## Task prompt:
Write out the records once more, exactly, and keep any image out.

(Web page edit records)
[Start of Attachment]

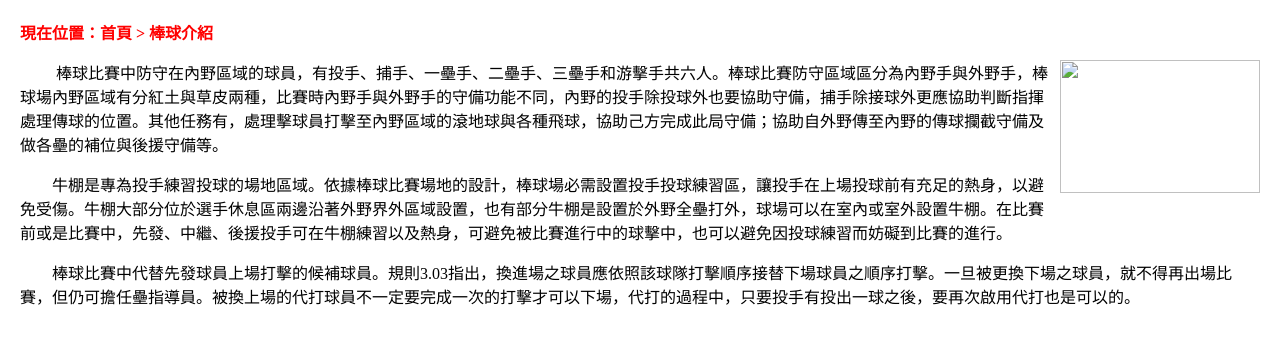
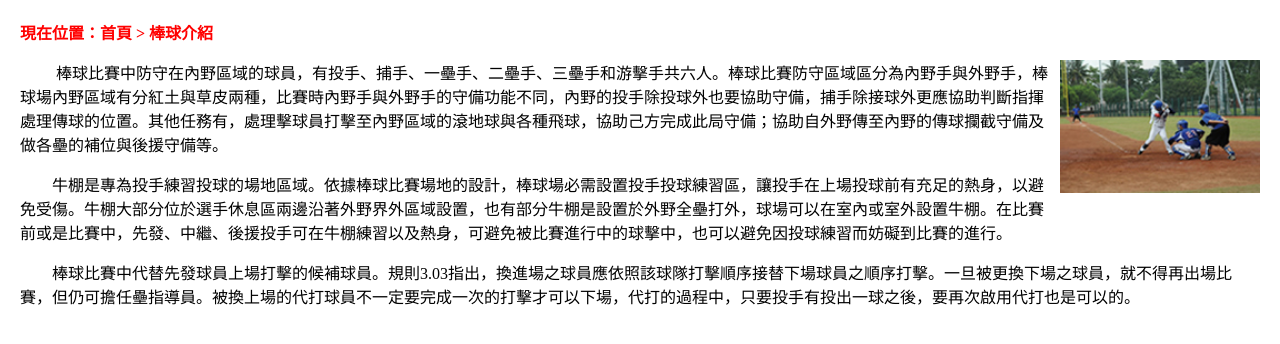
Before and after one commit to Kyosukewu/levelC-web02, a plain HTML site: page results/baseball.html in a window 1280 px wide. Drawn offline with Linux system fonts and the light colour scheme.

Commit message:
連結修正

```diff
--- a/results/baseball.html
+++ b/results/baseball.html
@@ -25,7 +25,7 @@
 </head>
 <body>
     <p><span class="f1">現在位置：首頁 &gt; 棒球介紹</span></p>
-    <p><img src="../image/0206.png" width="180" height="120" class="pic" />
+    <p><img src="../images/0206.png" width="180" height="120" class="pic" />
         棒球比賽中防守在內野區域的球員，有投手、捕手、一壘手、二壘手、三壘手和游擊手共六人。棒球比賽防守區域區分為內野手與外野手，棒球場內野區域有分紅土與草皮兩種，比賽時內野手與外野手的守備功能不同，內野的投手除投球外也要協助守備，捕手除接球外更應協助判斷指揮處理傳球的位置。其他任務有，處理擊球員打擊至內野區域的滾地球與各種飛球，協助己方完成此局守備；協助自外野傳至內野的傳球攔截守備及做各壘的補位與後援守備等。</p>
 <p>　　牛棚是專為投手練習投球的場地區域。依據棒球比賽場地的設計，棒球場必需設置投手投球練習區，讓投手在上場投球前有充足的熱身，以避免受傷。牛棚大部分位於選手休息區兩邊沿著外野界外區域設置，也有部分牛棚是設置於外野全壘打外，球場可以在室內或室外設置牛棚。在比賽前或是比賽中，先發、中繼、後援投手可在牛棚練習以及熱身，可避免被比賽進行中的球擊中，也可以避免因投球練習而妨礙到比賽的進行。</p>
 <p>　　棒球比賽中代替先發球員上場打擊的候補球員。規則3.03指出，換進場之球員應依照該球隊打擊順序接替下場球員之順序打擊。一旦被更換下場之球員，就不得再出場比賽，但仍可擔任壘指導員。被換上場的代打球員不一定要完成一次的打擊才可以下場，代打的過程中，只要投手有投出一球之後，要再次啟用代打也是可以的。 </p>
```
Also changed, not shown: results/swimming.html (+1 -1 lines).
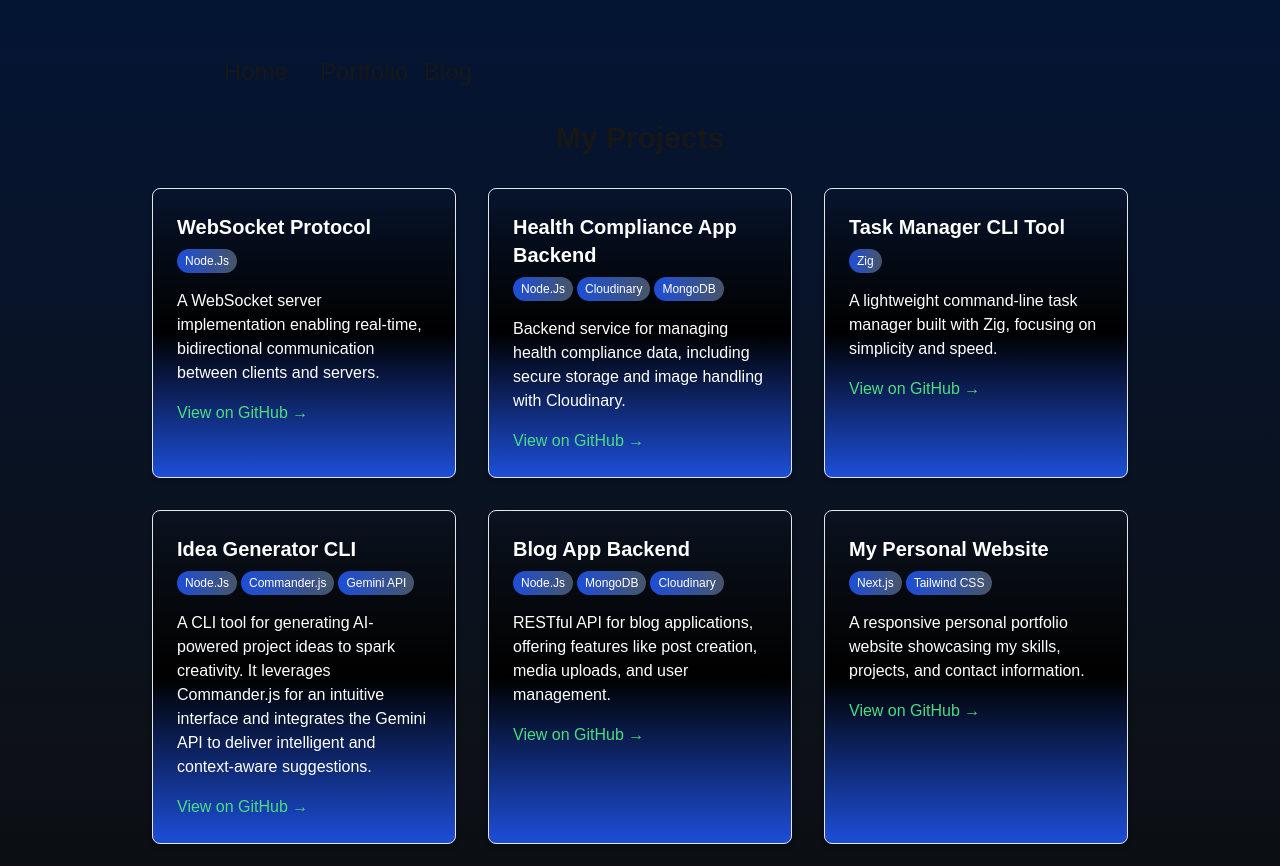
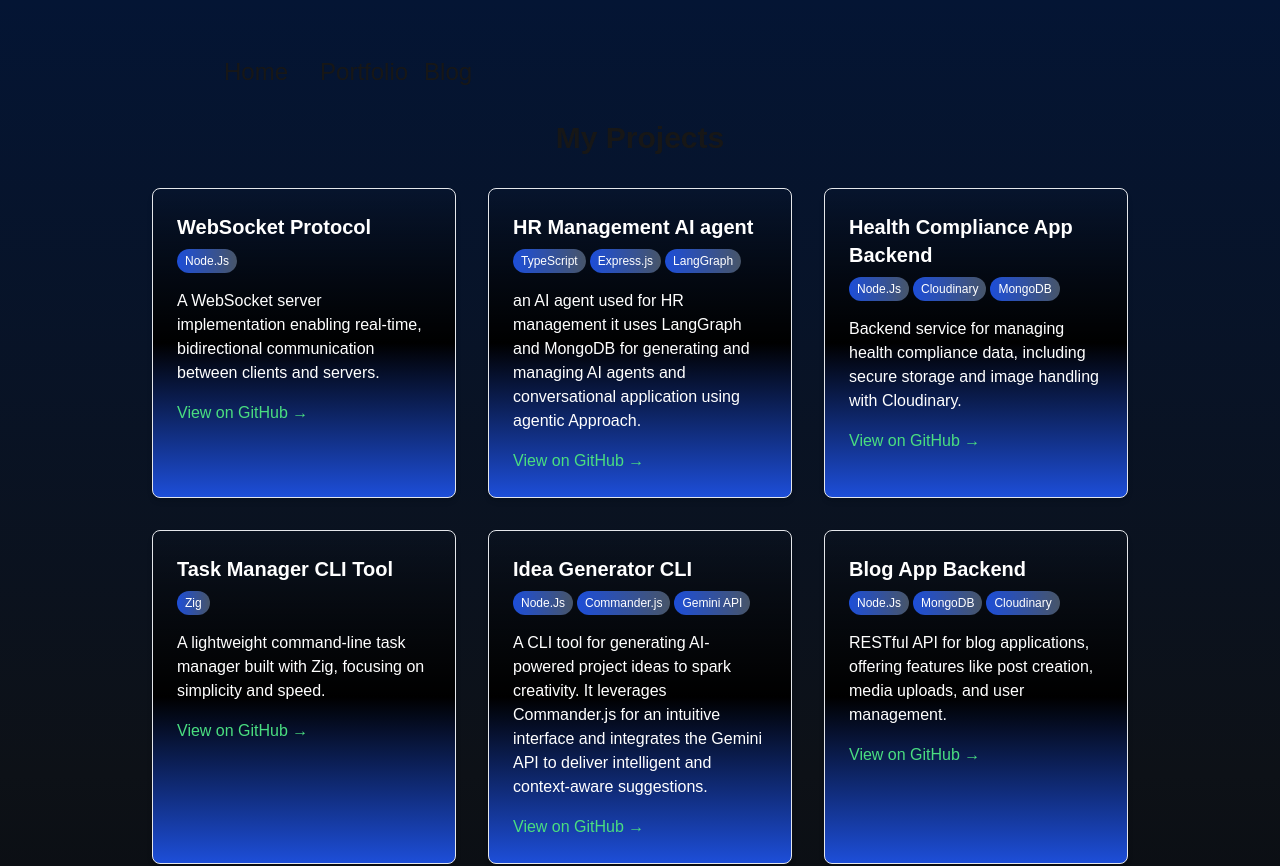
Before and after one commit to Timosdev99/Timosdev99.github.io, a Next.js app: page /projects in a window 1280 px wide. Shown: the top 866 px of the page. Built offline with nearby package versions, Linux system fonts and the light colour scheme.

Commit message:
added project

```diff
--- a/src/app/projects/page.jsx
+++ b/src/app/projects/page.jsx
@@ -6,6 +6,11 @@ const project = [
         stack: "Node.Js",
         link: "https://github.com/Timosdev99/websocket-server",
         description: "A WebSocket server implementation enabling real-time, bidirectional communication between clients and servers."
+    }, {
+        name: "HR Management AI agent",
+        stack: "TypeScript, Express.js, LangGraph",
+        link: "https://github.com/Timosdev99/Agent",
+        description: "an AI agent used for HR management it uses LangGraph and MongoDB for generating and managing AI agents and conversational application using agentic Approach."
     },
     {
         name: "Health Compliance App Backend",
```
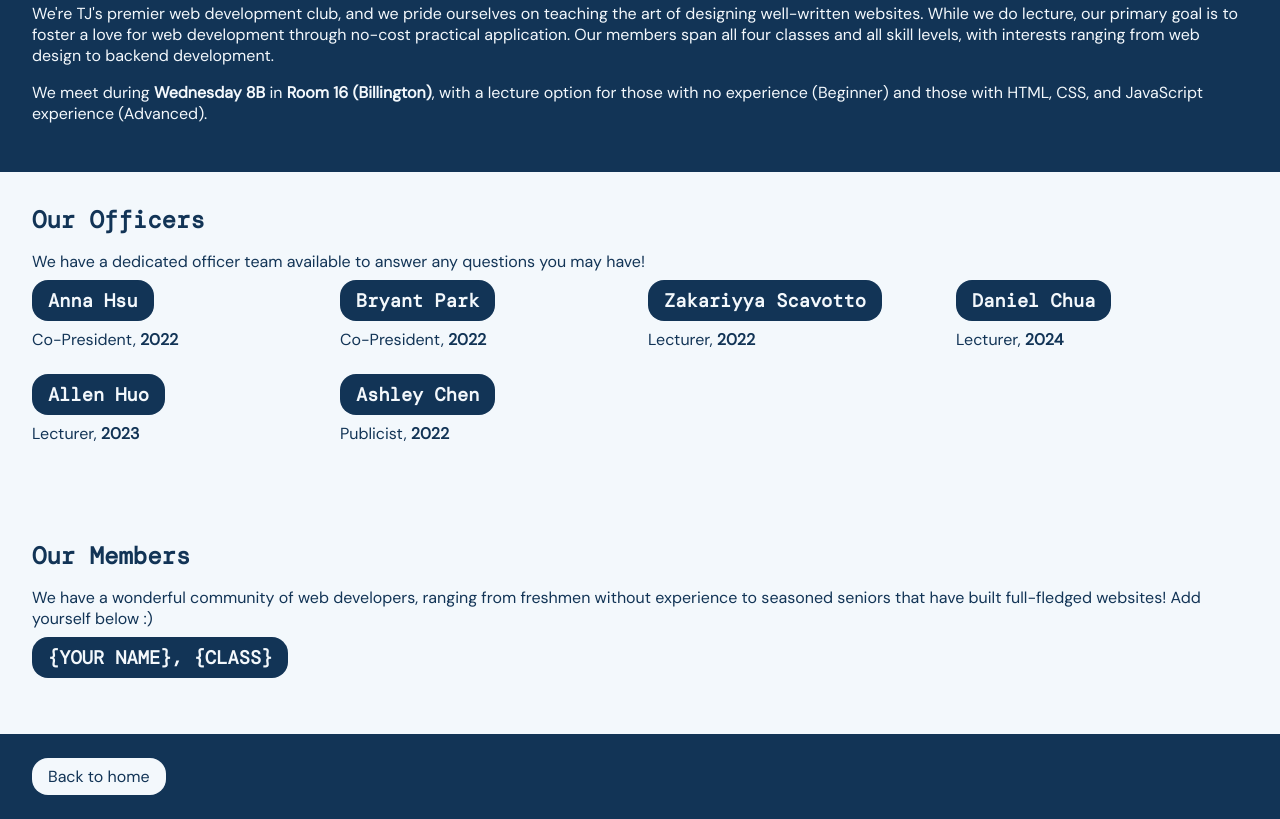
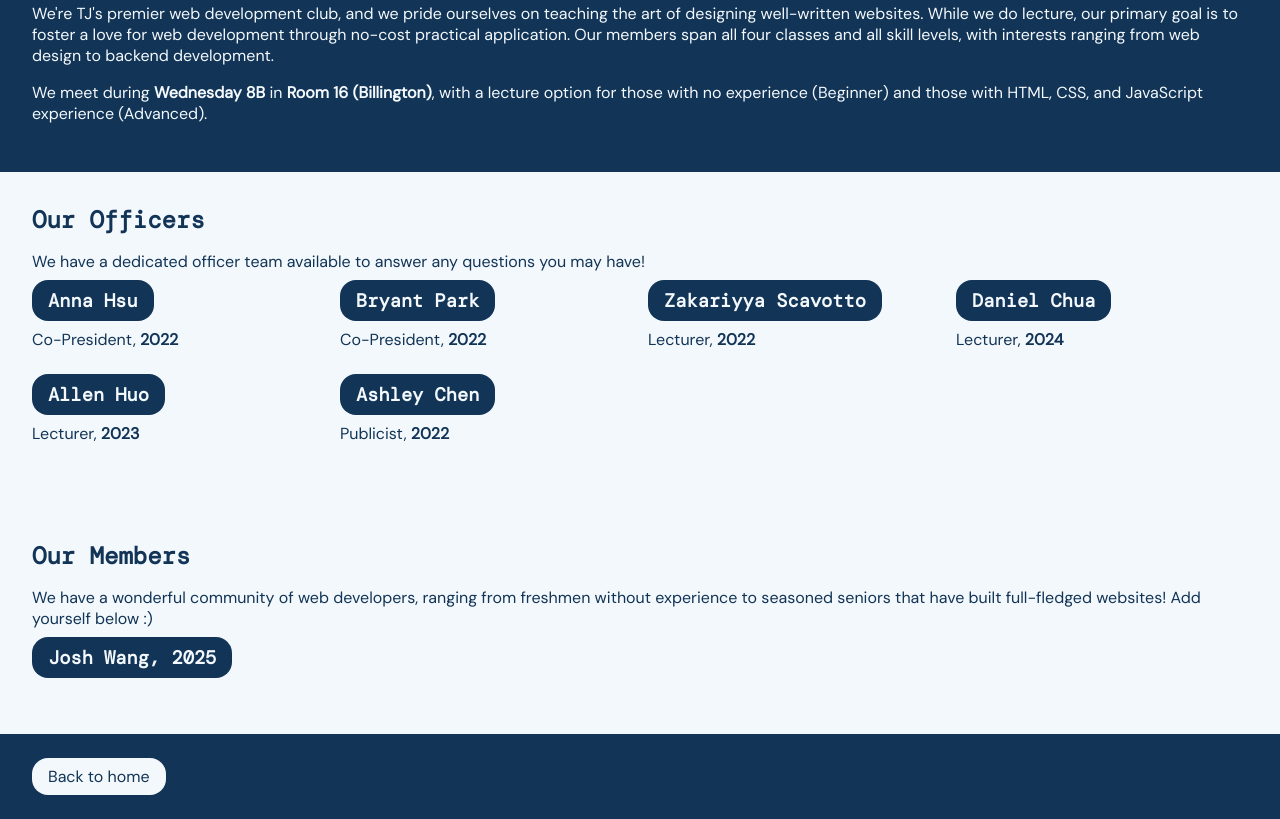
Before and after one commit to annaahsu/2021wall, a plain HTML site: page about.html in a window 1280 px wide. Shown: the part 876-1695 px from the top of the page. Drawn offline with nearby package versions, Linux system fonts and the light colour scheme.

Commit message:
Update about.html

```diff
--- a/about.html
+++ b/about.html
@@ -72,7 +72,7 @@
                     <h2>Our Members</h2>
                     <p>We have a wonderful community of web developers, ranging from freshmen without experience to seasoned seniors that have built full-fledged websites! Add yourself below :)</p>
                     <div class="grid">
-                        <h3><a href="boilerplate.html">{YOUR NAME}, <span>{CLASS}</span></a></h3>
+                        <h3><a href="boilerplate.html">Josh Wang, <span>2025</span></a></h3>
                     </div>
                 </div>
             </div>
```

[End of Attachment]

## Result of this exercise:
Before and after one commit to Kyosukewu/levelC-web02, a plain HTML site: page results/baseball.html in a window 1280 px wide. Drawn offline with Linux system fonts and the light colour scheme.

Commit message:
連結修正

```diff
--- a/results/baseball.html
+++ b/results/baseball.html
@@ -25,7 +25,7 @@
 </head>
 <body>
     <p><span class="f1">現在位置：首頁 &gt; 棒球介紹</span></p>
-    <p><img src="../image/0206.png" width="180" height="120" class="pic" />
+    <p><img src="../images/0206.png" width="180" height="120" class="pic" />
         棒球比賽中防守在內野區域的球員，有投手、捕手、一壘手、二壘手、三壘手和游擊手共六人。棒球比賽防守區域區分為內野手與外野手，棒球場內野區域有分紅土與草皮兩種，比賽時內野手與外野手的守備功能不同，內野的投手除投球外也要協助守備，捕手除接球外更應協助判斷指揮處理傳球的位置。其他任務有，處理擊球員打擊至內野區域的滾地球與各種飛球，協助己方完成此局守備；協助自外野傳至內野的傳球攔截守備及做各壘的補位與後援守備等。</p>
 <p>　　牛棚是專為投手練習投球的場地區域。依據棒球比賽場地的設計，棒球場必需設置投手投球練習區，讓投手在上場投球前有充足的熱身，以避免受傷。牛棚大部分位於選手休息區兩邊沿著外野界外區域設置，也有部分牛棚是設置於外野全壘打外，球場可以在室內或室外設置牛棚。在比賽前或是比賽中，先發、中繼、後援投手可在牛棚練習以及熱身，可避免被比賽進行中的球擊中，也可以避免因投球練習而妨礙到比賽的進行。</p>
 <p>　　棒球比賽中代替先發球員上場打擊的候補球員。規則3.03指出，換進場之球員應依照該球隊打擊順序接替下場球員之順序打擊。一旦被更換下場之球員，就不得再出場比賽，但仍可擔任壘指導員。被換上場的代打球員不一定要完成一次的打擊才可以下場，代打的過程中，只要投手有投出一球之後，要再次啟用代打也是可以的。 </p>
```
Also changed, not shown: results/swimming.html (+1 -1 lines).
Before and after one commit to Timosdev99/Timosdev99.github.io, a Next.js app: page /projects in a window 1280 px wide. Shown: the top 866 px of the page. Built offline with nearby package versions, Linux system fonts and the light colour scheme.

Commit message:
added project

```diff
--- a/src/app/projects/page.jsx
+++ b/src/app/projects/page.jsx
@@ -6,6 +6,11 @@ const project = [
         stack: "Node.Js",
         link: "https://github.com/Timosdev99/websocket-server",
         description: "A WebSocket server implementation enabling real-time, bidirectional communication between clients and servers."
+    }, {
+        name: "HR Management AI agent",
+        stack: "TypeScript, Express.js, LangGraph",
+        link: "https://github.com/Timosdev99/Agent",
+        description: "an AI agent used for HR management it uses LangGraph and MongoDB for generating and managing AI agents and conversational application using agentic Approach."
     },
     {
         name: "Health Compliance App Backend",
```
Before and after one commit to annaahsu/2021wall, a plain HTML site: page about.html in a window 1280 px wide. Shown: the part 876-1695 px from the top of the page. Drawn offline with nearby package versions, Linux system fonts and the light colour scheme.

Commit message:
Update about.html

```diff
--- a/about.html
+++ b/about.html
@@ -72,7 +72,7 @@
                     <h2>Our Members</h2>
                     <p>We have a wonderful community of web developers, ranging from freshmen without experience to seasoned seniors that have built full-fledged websites! Add yourself below :)</p>
                     <div class="grid">
-                        <h3><a href="boilerplate.html">{YOUR NAME}, <span>{CLASS}</span></a></h3>
+                        <h3><a href="boilerplate.html">Josh Wang, <span>2025</span></a></h3>
                     </div>
                 </div>
             </div>
```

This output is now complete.